Providing the right balance of nutrients is vital for tomato plant health and resilience against blossom end rot.
Over Feeding With Tomato Food
This one doesn’t get picked up on but can actually cause blossom end rot. Tomato feeds are very high in potassium to promote strong fruit growth, but too much potassium can actually cause blossom end rot.
High potassium levels can block calcium and prevent it from being taken up by your plant’s roots. This problem is further exacerbated by unknowing gardens that see the first signs of blossom end rot and think their plant is getting the nutrients it needs – so give it another feed of tomato food.
You can see how this is a vicious circle that can quickly spiral.
Over Feeding With Nitrogen Feeds

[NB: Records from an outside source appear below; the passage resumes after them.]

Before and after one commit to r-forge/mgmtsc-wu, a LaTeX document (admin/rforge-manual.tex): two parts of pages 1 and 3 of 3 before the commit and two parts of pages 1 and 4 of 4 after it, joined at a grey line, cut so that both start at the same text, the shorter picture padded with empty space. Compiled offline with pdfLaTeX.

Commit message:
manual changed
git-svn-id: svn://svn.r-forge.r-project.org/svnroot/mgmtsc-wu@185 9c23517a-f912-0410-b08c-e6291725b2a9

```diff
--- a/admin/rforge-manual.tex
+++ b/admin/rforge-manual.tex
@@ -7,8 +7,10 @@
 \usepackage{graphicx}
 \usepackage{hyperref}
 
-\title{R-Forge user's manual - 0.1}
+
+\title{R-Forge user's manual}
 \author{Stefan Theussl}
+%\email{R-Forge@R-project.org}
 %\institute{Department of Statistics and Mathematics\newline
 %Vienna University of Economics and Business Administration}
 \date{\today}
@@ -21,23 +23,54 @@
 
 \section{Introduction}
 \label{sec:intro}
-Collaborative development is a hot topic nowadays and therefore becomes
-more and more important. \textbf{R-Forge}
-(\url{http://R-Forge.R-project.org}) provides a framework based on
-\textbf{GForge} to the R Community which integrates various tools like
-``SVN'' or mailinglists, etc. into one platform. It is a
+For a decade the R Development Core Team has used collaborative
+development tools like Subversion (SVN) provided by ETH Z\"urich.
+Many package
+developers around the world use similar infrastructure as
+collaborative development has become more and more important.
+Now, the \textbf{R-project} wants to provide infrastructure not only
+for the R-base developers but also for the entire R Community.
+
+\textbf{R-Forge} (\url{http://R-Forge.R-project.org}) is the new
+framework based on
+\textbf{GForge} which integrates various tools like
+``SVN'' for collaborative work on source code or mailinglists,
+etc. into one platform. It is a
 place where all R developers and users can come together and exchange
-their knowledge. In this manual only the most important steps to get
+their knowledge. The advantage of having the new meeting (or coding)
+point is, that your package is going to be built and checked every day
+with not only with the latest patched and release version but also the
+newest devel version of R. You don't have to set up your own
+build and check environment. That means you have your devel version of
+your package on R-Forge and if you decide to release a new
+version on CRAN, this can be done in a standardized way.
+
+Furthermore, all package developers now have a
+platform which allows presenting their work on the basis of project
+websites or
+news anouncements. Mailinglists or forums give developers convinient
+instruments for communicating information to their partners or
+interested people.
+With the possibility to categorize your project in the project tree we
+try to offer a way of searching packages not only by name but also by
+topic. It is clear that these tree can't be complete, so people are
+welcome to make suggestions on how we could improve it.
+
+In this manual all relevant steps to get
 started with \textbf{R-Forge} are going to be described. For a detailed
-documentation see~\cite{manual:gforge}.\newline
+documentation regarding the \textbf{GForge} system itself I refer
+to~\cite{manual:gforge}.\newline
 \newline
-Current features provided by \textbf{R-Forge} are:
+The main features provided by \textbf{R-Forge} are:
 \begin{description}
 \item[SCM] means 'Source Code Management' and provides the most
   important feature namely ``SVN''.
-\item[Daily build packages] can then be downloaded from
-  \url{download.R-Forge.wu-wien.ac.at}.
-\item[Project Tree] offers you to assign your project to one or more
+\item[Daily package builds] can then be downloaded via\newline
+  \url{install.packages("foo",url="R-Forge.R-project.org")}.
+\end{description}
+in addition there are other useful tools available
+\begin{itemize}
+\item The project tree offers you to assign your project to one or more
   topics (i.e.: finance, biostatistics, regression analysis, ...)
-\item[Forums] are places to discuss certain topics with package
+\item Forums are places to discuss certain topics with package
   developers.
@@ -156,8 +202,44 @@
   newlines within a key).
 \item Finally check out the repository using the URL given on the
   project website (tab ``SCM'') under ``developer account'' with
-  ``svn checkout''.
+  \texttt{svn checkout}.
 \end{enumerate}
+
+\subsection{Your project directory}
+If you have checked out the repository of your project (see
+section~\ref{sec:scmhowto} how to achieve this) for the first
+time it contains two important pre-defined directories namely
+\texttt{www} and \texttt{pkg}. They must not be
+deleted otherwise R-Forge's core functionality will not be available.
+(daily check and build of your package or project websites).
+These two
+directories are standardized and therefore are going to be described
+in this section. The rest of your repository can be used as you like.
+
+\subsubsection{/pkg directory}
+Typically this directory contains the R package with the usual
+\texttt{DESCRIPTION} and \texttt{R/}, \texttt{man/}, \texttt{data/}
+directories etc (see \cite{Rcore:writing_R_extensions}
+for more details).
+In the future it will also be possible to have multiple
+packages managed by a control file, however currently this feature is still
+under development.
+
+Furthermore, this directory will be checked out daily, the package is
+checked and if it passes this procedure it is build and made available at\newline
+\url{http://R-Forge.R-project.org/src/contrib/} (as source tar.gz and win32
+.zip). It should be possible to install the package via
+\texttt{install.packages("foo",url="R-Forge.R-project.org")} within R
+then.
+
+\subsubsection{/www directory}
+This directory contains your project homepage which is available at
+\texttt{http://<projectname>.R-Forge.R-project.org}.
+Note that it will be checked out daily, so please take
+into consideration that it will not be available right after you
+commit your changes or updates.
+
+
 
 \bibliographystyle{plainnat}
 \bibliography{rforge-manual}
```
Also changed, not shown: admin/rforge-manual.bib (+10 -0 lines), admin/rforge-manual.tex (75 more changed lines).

Nitrogen is a common ingredient in many plant foods and is often the main ingredient. It promotes green leafy growth and is good to apply to tomatoes early in life.
However, you want to stop feeding with nitrogen-heavy feeds when they start to flower and fruit. This is because you want the plant’s energy to be going into developing fruits rather than leaves.
Overfeeding with nitrogen-heavy feeds can also cause blossom end rot. This is because leaves are preferred over fruits when it comes to where a tomato plant sends its calcium.
So if you have lots and lots of large leaves still developing and growing – encouraged by the high nitrogen feed – then your plant might not have enough calcium left to send to the fruit, leading to blossom end rot.
In summary, tomato blossom end rot is a preventable condition that commonly affects tomatoes, but can also impact other garden vegetables such as peppers and aubergines. Proper watering techniques and optimal nutrient balance are crucial in preventing this issue from arising in your garden.
Implement a consistent watering schedule and water deeply rather than surface watering. If growing in growbags, then use growbag pots as due to their shallow nature, growbags can dry out quickly.
If you are sure your soil is low in calcium then get a soil test and add some back in if needed.